It’s no secret that equity, commodity, and collectible markets have enjoyed a tremendous run for the last two years. The first of these markets to blink has been equities, which peaked on December 27, 2021, recovered a bit, and peaked again in late March of this year, only to see consistent declines since. The “I” word (inflation) is now on everyone’s lips to the point of distraction, and investors are seeking shade from the potential tsunami of damage to be wreaked by higher consumer prices.
I do not profess to be an investment advisor. Frankly, I don’t believe in them or their ilk. When people ask me about the future potential of gold prices I shrug my shoulders and tell them that if I knew I wouldn’t need a job. Nobody knows. Precious metals are such strange animals that their behavior often switches mid-game. As soon as you think you understand that gold is tracking to, say, oil prices, it switches direction and decides to follow the S&P. A month later it’s an alternate currency mimicking the U.S. dollar. Maybe that’s why I love studying rare coin values as much as I do. The markets are orderly, at the same time chaotic, but far better behaved.
Rare coins are much more complicated to track than precious metals. Values are affected by everything from the volatility of the intrinsic prices of precious metals, collector demand, big-marketer influences, interest rates, and everything else under the sun. That can be both good and bad for buyers.
Overall, rare coin value performance for the past two years has been exceptional by the historical standards of our industry. For decades we were flat to negative due mostly to lack of new interest in the hobby. Thanks to the pandemic we have enjoyed big gains in new interest and (therefore) demand. However, by the standards of other collectibles markets, like sports cards (Michael Jordan rookie card, anyone?) we have under-performed. The “big” investor money is far more interested in the vast potential of collectible cards, NFTs of bored apes, game cartridges, and every other bright and shiny object that reflects sunlight. These are much larger potential markets with wide consumer appeal, and much easier to hype across the Internet. As a conservative-minded investor, I really appreciate the slower and steadier pace of the rare coin market. We are the tortoise to the Bitcoin hare.
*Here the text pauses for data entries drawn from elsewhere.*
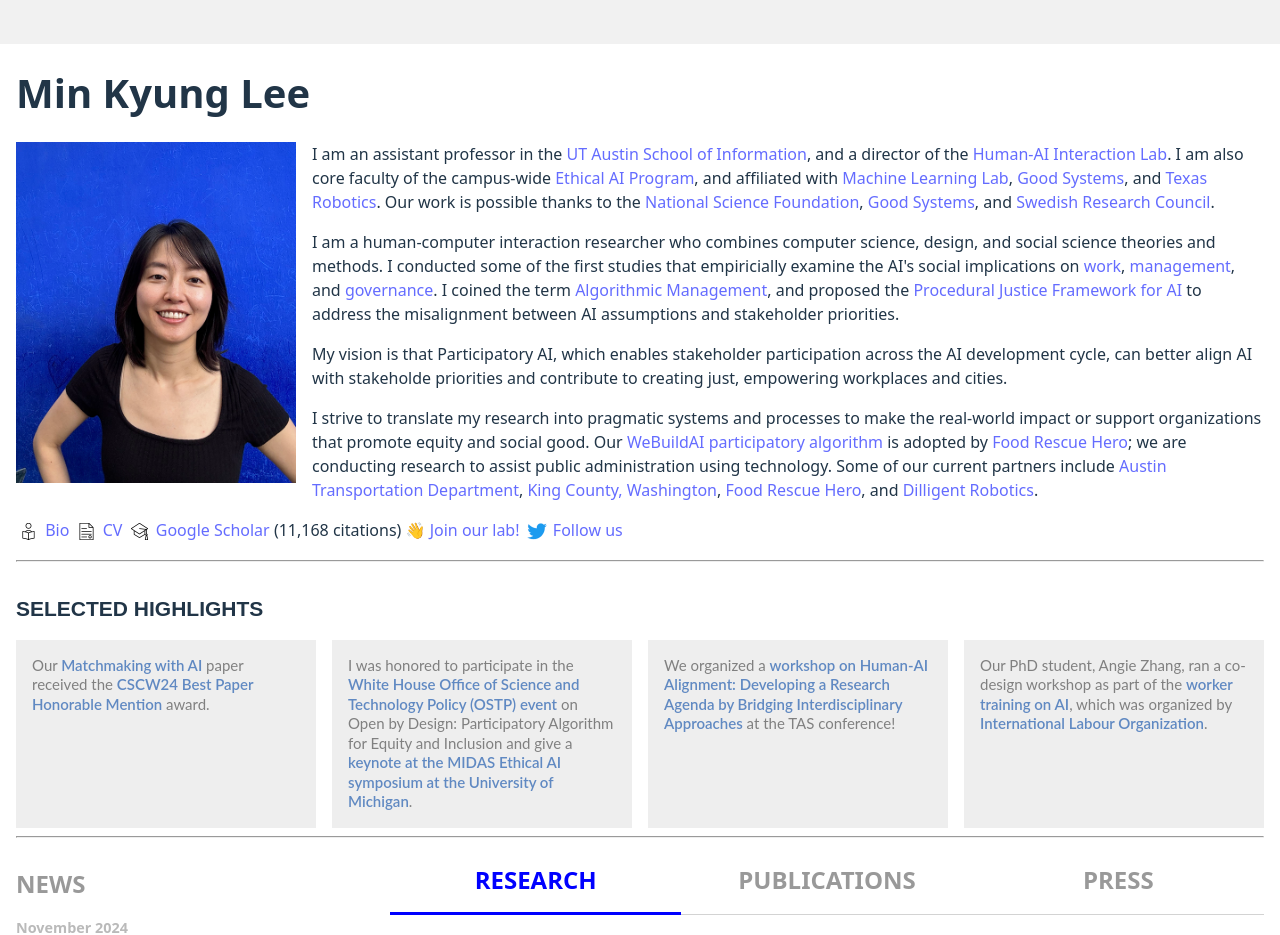
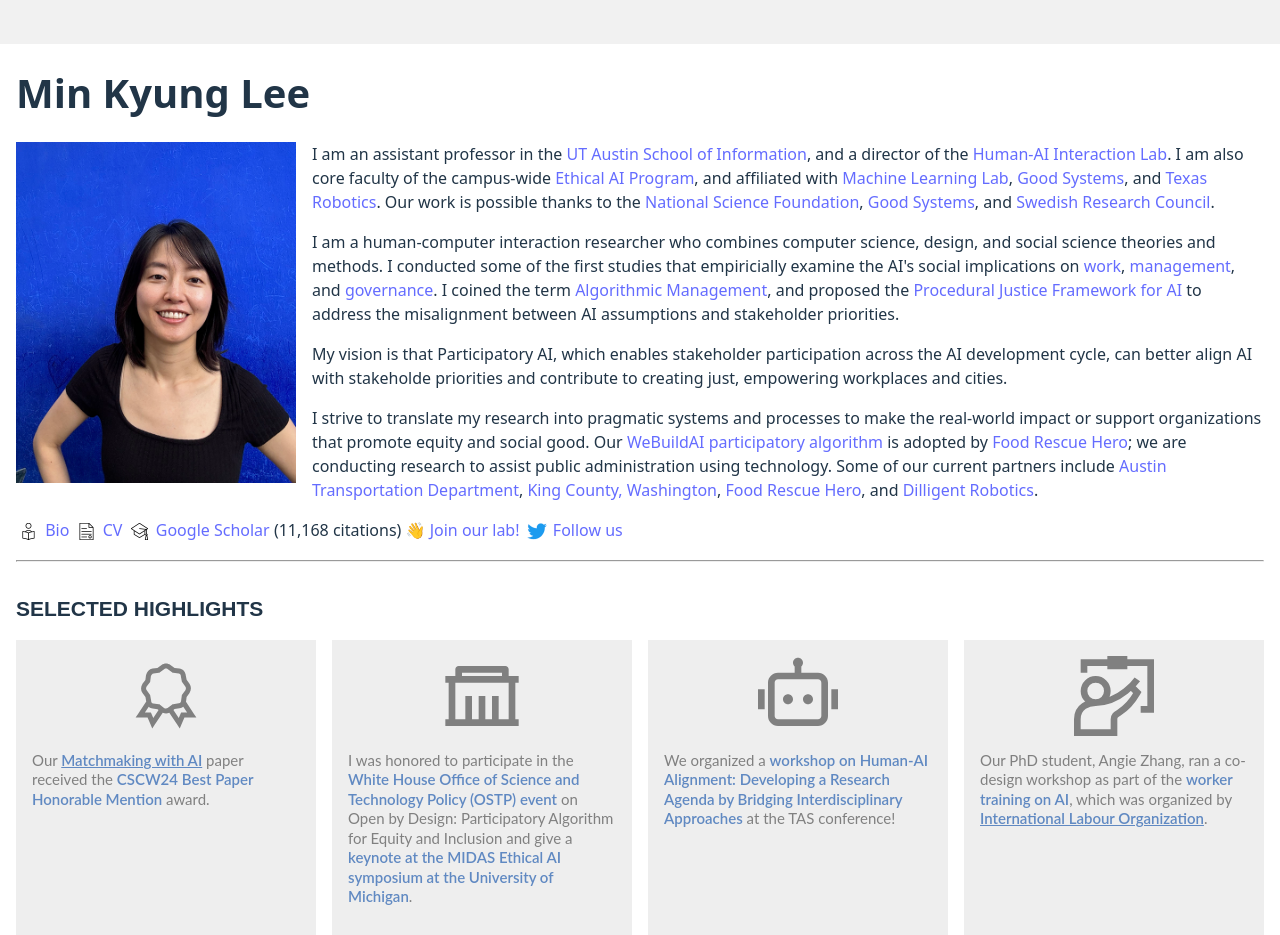
Before and after one commit to l-ohman/minlee.net, a React (Vite) app: page / in a window 1280 px wide. Shown: the top 935 px of the page. Built offline with nearby package versions, Linux system fonts and the light colour scheme.

Commit message:
Highlights icons testing

```diff
--- a/package.json
+++ b/package.json
@@ -15,6 +15,7 @@
   "dependencies": {
     "react": "^19.1.1",
     "react-dom": "^19.1.1",
+    "react-icons": "^5.5.0",
     "usehooks-ts": "^3.1.1"
   },
   "devDependencies": {
--- a/src/components/Highlights/highlights.css
+++ b/src/components/Highlights/highlights.css
@@ -47,3 +47,12 @@
     color: #6089c2;
   }
 }
+
+.highlight a {
+  text-decoration: underline;
+}
+
+.highlight-icon {
+  display: block;
+  margin: 0 auto;
+}
--- a/src/components/Highlights/index.tsx
+++ b/src/components/Highlights/index.tsx
@@ -9,7 +9,8 @@
       <div id="highlights-group">
         {highlights.map((highlight, idx) => (
           <div key={`highlight_${idx}`} className="highlight">
-            {highlight}
+            {<highlight.Icon size="5rem" className="highlight-icon" />}
+            <p>{highlight.content}</p>
           </div>
         ))}
       </div>
--- a/src/components/TabSelection/index.tsx
+++ b/src/components/TabSelection/index.tsx
@@ -4,7 +4,7 @@
 import Press from "../Press";
 import Publications from "../Publications";
 import Research from "../Research";
-import { Fragment, useState, type ReactNode } from "react";
+import { useState, type ReactNode } from "react";
 
 const tabsMobile = ["Research", "Publications", "Press", "News"];
 const tabsDesktop = ["Research", "Publications", "Press"];
--- a/src/data/highlights.tsx
+++ b/src/data/highlights.tsx
@@ -1,6 +1,18 @@
 import type { ReactNode } from "react";
+import { LiaAwardSolid } from "react-icons/lia";
+import { RiGovernmentLine } from "react-icons/ri";
+import { RiRobot2Line } from "react-icons/ri";
+import { GrWorkshop } from "react-icons/gr";
+import type { IconType } from "react-icons";
 
-export const highlights: ReactNode[] = [
+export type Highlight = {
+  content: ReactNode | "";
+  Icon: IconType;
+};
+
+export const highlights: Highlight[] = [
+  {
+    content: (
       <>
         Our{" "}
         <a
@@ -11,36 +23,61 @@
           Matchmaking with AI
         </a>{" "}
         paper received the{" "}
-    <span className="highlight_emph">CSCW24 Best Paper Honorable Mention</span>{" "}
+        <span className="highlight_emph">
+          CSCW24 Best Paper Honorable Mention
+        </span>{" "}
         award.
-  </>,
+      </>
+    ),
+    Icon: LiaAwardSolid,
+  },
+  {
+    content: (
       <>
         I was honored to participate in the{" "}
         <span className="highlight_emph">
           White House Office of Science and Technology Policy (OSTP) event
         </span>{" "}
-    on Open by Design: Participatory Algorithm for Equity and Inclusion and give
-    a{" "}
+        on Open by Design: Participatory Algorithm for Equity and Inclusion and
+        give a{" "}
         <span className="highlight_emph">
-      keynote at the MIDAS Ethical AI symposium at the University of Michigan
+          keynote at the MIDAS Ethical AI symposium at the University of
+          Michigan
         </span>
         .
-  </>,
+      </>
+    ),
+    Icon: RiGovernmentLine,
+  },
+  {
+    content: (
       <>
         We organized a{" "}
         <span className="highlight_emph">
-      workshop on Human-AI Alignment: Developing a Research Agenda by Bridging
-      Interdisciplinary Approaches
+          workshop on Human-AI Alignment: Developing a Research Agenda by
+          Bridging Interdisciplinary Approaches
         </span>{" "}
         at the TAS conference!
-  </>,
+      </>
+    ),
+    Icon: RiRobot2Line,
+  },
+  {
+    content: (
       <>
         Our PhD student, Angie Zhang, ran a co-design workshop as part of the{" "}
         <span className="highlight_emph">worker training on AI</span>, which was
         organized by{" "}
-    <a href="https://www.ilo.org" target="_blank" className="highlight_emph">
+        <a
+          href="https://www.ilo.org"
+          target="_blank"
+          className="highlight_emph"
+        >
           International Labour Organization
         </a>
         .
-  </>,
+      </>
+    ),
+    Icon: GrWorkshop,
+  },
 ];
```
Also changed, not shown: 1 other file (tests, documents, lock files or other folders). Lines whose indentation alone changed are shown as unchanged.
Even so, we’ve seen gains in everything from circulated Buffalo nickels to major rarities, especially better-date gold coins. It’s been a great ride these past two years.
So, what happens to rare coin values as the bigger markets stall? Inevitably, inflation hurts the smaller buyers but can help us if gold prices rise with commodities like oil. If they rise is anyone’s guess. We are definitely seeing the early stages of slowing price gains in rare coins. There are a number of important auctions coming this Summer (Baltimore, Long Beach, ANA) which will be bell-weathers of the strength of the rare coin market.
What about CAC coins? Are they more resilient than their non-CAC counterparts? I believe so. The two basic reasons for this are simply: quality and scarcity. As I’ve written many times before, CAC coins enjoy the benefit of being a “sub-set” of the greater total of available coins. Therefore supply is inherently much smaller. This subset, by its very nature is a higher quality pool of items than the larger group. Each coin is hand-approved by a small group of experts at CAC. Owners tend to be less willing to give them up.
Demand for CAC coins is also greater than coins overall which results in a double-squeeze effect. Lower supply and greater demand equals greater resiliency to a fluctuating market. If markets overall continue to slide, I predict that CAC values will be slower to decline (if at all), and may even offer much-needed opportunities for buying than we’ve seen lately. At least that’s the silver lining I am hoping for.
President/CEO, CDN Publishing
Author: John Feigenbaum